* PROBLEM TO SOLVE *
Give the records below again, exactly as they appear.

* INFORMATION SUPPLIED *
BEGIN

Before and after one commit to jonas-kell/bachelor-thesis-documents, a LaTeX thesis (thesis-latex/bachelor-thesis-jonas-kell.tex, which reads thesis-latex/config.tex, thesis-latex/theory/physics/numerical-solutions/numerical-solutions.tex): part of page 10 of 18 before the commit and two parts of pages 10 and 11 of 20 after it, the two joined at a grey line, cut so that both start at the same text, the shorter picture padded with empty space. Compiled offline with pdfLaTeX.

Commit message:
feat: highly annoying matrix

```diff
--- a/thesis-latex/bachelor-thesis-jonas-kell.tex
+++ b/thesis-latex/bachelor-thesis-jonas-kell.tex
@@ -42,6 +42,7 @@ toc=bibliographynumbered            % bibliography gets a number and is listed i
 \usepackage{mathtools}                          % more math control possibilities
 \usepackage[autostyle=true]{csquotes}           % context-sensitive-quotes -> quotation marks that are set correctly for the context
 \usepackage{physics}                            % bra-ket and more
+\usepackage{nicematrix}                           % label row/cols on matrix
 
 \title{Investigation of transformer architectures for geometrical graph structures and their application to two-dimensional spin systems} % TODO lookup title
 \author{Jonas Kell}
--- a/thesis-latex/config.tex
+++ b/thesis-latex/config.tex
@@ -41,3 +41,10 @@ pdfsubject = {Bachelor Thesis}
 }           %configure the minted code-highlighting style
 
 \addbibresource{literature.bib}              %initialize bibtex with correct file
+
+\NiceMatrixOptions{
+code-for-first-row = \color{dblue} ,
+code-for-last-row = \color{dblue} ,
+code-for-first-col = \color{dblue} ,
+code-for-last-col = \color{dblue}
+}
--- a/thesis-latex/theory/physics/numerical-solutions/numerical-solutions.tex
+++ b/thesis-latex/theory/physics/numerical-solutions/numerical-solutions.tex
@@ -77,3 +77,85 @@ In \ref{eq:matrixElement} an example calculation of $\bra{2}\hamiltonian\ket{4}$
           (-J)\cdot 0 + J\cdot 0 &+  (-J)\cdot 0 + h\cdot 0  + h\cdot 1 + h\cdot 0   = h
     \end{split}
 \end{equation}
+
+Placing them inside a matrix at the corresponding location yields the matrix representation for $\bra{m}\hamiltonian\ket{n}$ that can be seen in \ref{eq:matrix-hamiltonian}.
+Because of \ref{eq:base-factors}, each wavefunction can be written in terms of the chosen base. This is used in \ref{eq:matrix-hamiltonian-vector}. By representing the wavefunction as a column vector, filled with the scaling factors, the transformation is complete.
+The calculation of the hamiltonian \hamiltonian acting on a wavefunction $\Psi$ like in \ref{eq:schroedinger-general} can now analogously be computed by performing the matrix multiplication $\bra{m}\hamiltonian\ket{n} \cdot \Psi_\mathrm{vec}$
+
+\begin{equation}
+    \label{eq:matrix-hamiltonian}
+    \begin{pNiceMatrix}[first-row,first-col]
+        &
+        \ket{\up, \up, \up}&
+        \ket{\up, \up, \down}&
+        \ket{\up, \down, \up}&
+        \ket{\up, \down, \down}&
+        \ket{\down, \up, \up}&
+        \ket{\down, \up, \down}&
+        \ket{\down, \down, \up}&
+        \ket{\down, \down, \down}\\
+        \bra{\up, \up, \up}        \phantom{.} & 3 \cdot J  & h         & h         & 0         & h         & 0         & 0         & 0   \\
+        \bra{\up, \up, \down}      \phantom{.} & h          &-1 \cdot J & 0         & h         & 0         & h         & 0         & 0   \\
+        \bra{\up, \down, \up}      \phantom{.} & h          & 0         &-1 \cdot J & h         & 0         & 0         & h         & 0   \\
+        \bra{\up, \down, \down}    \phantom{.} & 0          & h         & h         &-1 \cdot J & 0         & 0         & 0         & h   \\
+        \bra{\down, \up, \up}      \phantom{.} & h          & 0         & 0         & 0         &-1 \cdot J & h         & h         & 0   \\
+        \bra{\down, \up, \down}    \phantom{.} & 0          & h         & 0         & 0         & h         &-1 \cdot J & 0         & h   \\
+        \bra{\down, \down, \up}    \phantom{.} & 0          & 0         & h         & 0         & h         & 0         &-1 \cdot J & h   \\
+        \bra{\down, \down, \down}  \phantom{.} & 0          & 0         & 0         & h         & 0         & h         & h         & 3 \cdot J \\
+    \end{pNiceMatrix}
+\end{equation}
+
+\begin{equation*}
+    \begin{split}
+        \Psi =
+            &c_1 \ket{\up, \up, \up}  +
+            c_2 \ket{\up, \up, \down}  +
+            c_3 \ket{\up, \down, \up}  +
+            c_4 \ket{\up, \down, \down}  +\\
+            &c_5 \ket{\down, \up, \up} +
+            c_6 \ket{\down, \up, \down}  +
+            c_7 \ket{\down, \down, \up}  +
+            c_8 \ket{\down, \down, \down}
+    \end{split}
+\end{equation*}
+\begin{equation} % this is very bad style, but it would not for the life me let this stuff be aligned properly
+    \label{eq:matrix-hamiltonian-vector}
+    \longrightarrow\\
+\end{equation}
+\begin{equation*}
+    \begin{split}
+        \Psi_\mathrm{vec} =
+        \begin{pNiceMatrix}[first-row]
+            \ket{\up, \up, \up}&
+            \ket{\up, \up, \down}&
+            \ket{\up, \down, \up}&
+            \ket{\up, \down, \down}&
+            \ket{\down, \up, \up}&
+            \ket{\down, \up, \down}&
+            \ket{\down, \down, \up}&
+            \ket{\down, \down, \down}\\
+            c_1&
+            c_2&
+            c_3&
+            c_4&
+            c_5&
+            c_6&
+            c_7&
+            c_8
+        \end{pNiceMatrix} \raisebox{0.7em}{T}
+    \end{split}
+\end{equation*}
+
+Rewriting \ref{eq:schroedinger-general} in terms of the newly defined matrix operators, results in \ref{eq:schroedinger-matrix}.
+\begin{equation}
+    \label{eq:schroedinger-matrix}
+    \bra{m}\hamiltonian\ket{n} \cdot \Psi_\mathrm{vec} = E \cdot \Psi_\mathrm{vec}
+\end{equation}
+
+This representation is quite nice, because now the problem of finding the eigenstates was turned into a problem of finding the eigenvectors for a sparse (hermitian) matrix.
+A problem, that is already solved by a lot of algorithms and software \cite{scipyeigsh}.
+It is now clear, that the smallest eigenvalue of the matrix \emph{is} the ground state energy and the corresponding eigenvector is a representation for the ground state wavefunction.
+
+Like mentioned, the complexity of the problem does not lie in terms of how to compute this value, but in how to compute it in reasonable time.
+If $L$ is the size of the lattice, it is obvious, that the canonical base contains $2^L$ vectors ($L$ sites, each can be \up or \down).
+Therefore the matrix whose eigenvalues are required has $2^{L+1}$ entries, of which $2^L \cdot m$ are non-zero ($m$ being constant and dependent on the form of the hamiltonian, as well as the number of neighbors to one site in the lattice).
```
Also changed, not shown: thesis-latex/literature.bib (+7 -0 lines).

END

* TASK RESPONSE *
Before and after one commit to jonas-kell/bachelor-thesis-documents, a LaTeX thesis (thesis-latex/bachelor-thesis-jonas-kell.tex, which reads thesis-latex/config.tex, thesis-latex/theory/physics/numerical-solutions/numerical-solutions.tex): part of page 10 of 18 before the commit and two parts of pages 10 and 11 of 20 after it, the two joined at a grey line, cut so that both start at the same text, the shorter picture padded with empty space. Compiled offline with pdfLaTeX.

Commit message:
feat: highly annoying matrix

```diff
--- a/thesis-latex/bachelor-thesis-jonas-kell.tex
+++ b/thesis-latex/bachelor-thesis-jonas-kell.tex
@@ -42,6 +42,7 @@ toc=bibliographynumbered            % bibliography gets a number and is listed i
 \usepackage{mathtools}                          % more math control possibilities
 \usepackage[autostyle=true]{csquotes}           % context-sensitive-quotes -> quotation marks that are set correctly for the context
 \usepackage{physics}                            % bra-ket and more
+\usepackage{nicematrix}                           % label row/cols on matrix
 
 \title{Investigation of transformer architectures for geometrical graph structures and their application to two-dimensional spin systems} % TODO lookup title
 \author{Jonas Kell}
--- a/thesis-latex/config.tex
+++ b/thesis-latex/config.tex
@@ -41,3 +41,10 @@ pdfsubject = {Bachelor Thesis}
 }           %configure the minted code-highlighting style
 
 \addbibresource{literature.bib}              %initialize bibtex with correct file
+
+\NiceMatrixOptions{
+code-for-first-row = \color{dblue} ,
+code-for-last-row = \color{dblue} ,
+code-for-first-col = \color{dblue} ,
+code-for-last-col = \color{dblue}
+}
--- a/thesis-latex/theory/physics/numerical-solutions/numerical-solutions.tex
+++ b/thesis-latex/theory/physics/numerical-solutions/numerical-solutions.tex
@@ -77,3 +77,85 @@ In \ref{eq:matrixElement} an example calculation of $\bra{2}\hamiltonian\ket{4}$
           (-J)\cdot 0 + J\cdot 0 &+  (-J)\cdot 0 + h\cdot 0  + h\cdot 1 + h\cdot 0   = h
     \end{split}
 \end{equation}
+
+Placing them inside a matrix at the corresponding location yields the matrix representation for $\bra{m}\hamiltonian\ket{n}$ that can be seen in \ref{eq:matrix-hamiltonian}.
+Because of \ref{eq:base-factors}, each wavefunction can be written in terms of the chosen base. This is used in \ref{eq:matrix-hamiltonian-vector}. By representing the wavefunction as a column vector, filled with the scaling factors, the transformation is complete.
+The calculation of the hamiltonian \hamiltonian acting on a wavefunction $\Psi$ like in \ref{eq:schroedinger-general} can now analogously be computed by performing the matrix multiplication $\bra{m}\hamiltonian\ket{n} \cdot \Psi_\mathrm{vec}$
+
+\begin{equation}
+    \label{eq:matrix-hamiltonian}
+    \begin{pNiceMatrix}[first-row,first-col]
+        &
+        \ket{\up, \up, \up}&
+        \ket{\up, \up, \down}&
+        \ket{\up, \down, \up}&
+        \ket{\up, \down, \down}&
+        \ket{\down, \up, \up}&
+        \ket{\down, \up, \down}&
+        \ket{\down, \down, \up}&
+        \ket{\down, \down, \down}\\
+        \bra{\up, \up, \up}        \phantom{.} & 3 \cdot J  & h         & h         & 0         & h         & 0         & 0         & 0   \\
+        \bra{\up, \up, \down}      \phantom{.} & h          &-1 \cdot J & 0         & h         & 0         & h         & 0         & 0   \\
+        \bra{\up, \down, \up}      \phantom{.} & h          & 0         &-1 \cdot J & h         & 0         & 0         & h         & 0   \\
+        \bra{\up, \down, \down}    \phantom{.} & 0          & h         & h         &-1 \cdot J & 0         & 0         & 0         & h   \\
+        \bra{\down, \up, \up}      \phantom{.} & h          & 0         & 0         & 0         &-1 \cdot J & h         & h         & 0   \\
+        \bra{\down, \up, \down}    \phantom{.} & 0          & h         & 0         & 0         & h         &-1 \cdot J & 0         & h   \\
+        \bra{\down, \down, \up}    \phantom{.} & 0          & 0         & h         & 0         & h         & 0         &-1 \cdot J & h   \\
+        \bra{\down, \down, \down}  \phantom{.} & 0          & 0         & 0         & h         & 0         & h         & h         & 3 \cdot J \\
+    \end{pNiceMatrix}
+\end{equation}
+
+\begin{equation*}
+    \begin{split}
+        \Psi =
+            &c_1 \ket{\up, \up, \up}  +
+            c_2 \ket{\up, \up, \down}  +
+            c_3 \ket{\up, \down, \up}  +
+            c_4 \ket{\up, \down, \down}  +\\
+            &c_5 \ket{\down, \up, \up} +
+            c_6 \ket{\down, \up, \down}  +
+            c_7 \ket{\down, \down, \up}  +
+            c_8 \ket{\down, \down, \down}
+    \end{split}
+\end{equation*}
+\begin{equation} % this is very bad style, but it would not for the life me let this stuff be aligned properly
+    \label{eq:matrix-hamiltonian-vector}
+    \longrightarrow\\
+\end{equation}
+\begin{equation*}
+    \begin{split}
+        \Psi_\mathrm{vec} =
+        \begin{pNiceMatrix}[first-row]
+            \ket{\up, \up, \up}&
+            \ket{\up, \up, \down}&
+            \ket{\up, \down, \up}&
+            \ket{\up, \down, \down}&
+            \ket{\down, \up, \up}&
+            \ket{\down, \up, \down}&
+            \ket{\down, \down, \up}&
+            \ket{\down, \down, \down}\\
+            c_1&
+            c_2&
+            c_3&
+            c_4&
+            c_5&
+            c_6&
+            c_7&
+            c_8
+        \end{pNiceMatrix} \raisebox{0.7em}{T}
+    \end{split}
+\end{equation*}
+
+Rewriting \ref{eq:schroedinger-general} in terms of the newly defined matrix operators, results in \ref{eq:schroedinger-matrix}.
+\begin{equation}
+    \label{eq:schroedinger-matrix}
+    \bra{m}\hamiltonian\ket{n} \cdot \Psi_\mathrm{vec} = E \cdot \Psi_\mathrm{vec}
+\end{equation}
+
+This representation is quite nice, because now the problem of finding the eigenstates was turned into a problem of finding the eigenvectors for a sparse (hermitian) matrix.
+A problem, that is already solved by a lot of algorithms and software \cite{scipyeigsh}.
+It is now clear, that the smallest eigenvalue of the matrix \emph{is} the ground state energy and the corresponding eigenvector is a representation for the ground state wavefunction.
+
+Like mentioned, the complexity of the problem does not lie in terms of how to compute this value, but in how to compute it in reasonable time.
+If $L$ is the size of the lattice, it is obvious, that the canonical base contains $2^L$ vectors ($L$ sites, each can be \up or \down).
+Therefore the matrix whose eigenvalues are required has $2^{L+1}$ entries, of which $2^L \cdot m$ are non-zero ($m$ being constant and dependent on the form of the hamiltonian, as well as the number of neighbors to one site in the lattice).
```
Also changed, not shown: thesis-latex/literature.bib (+7 -0 lines).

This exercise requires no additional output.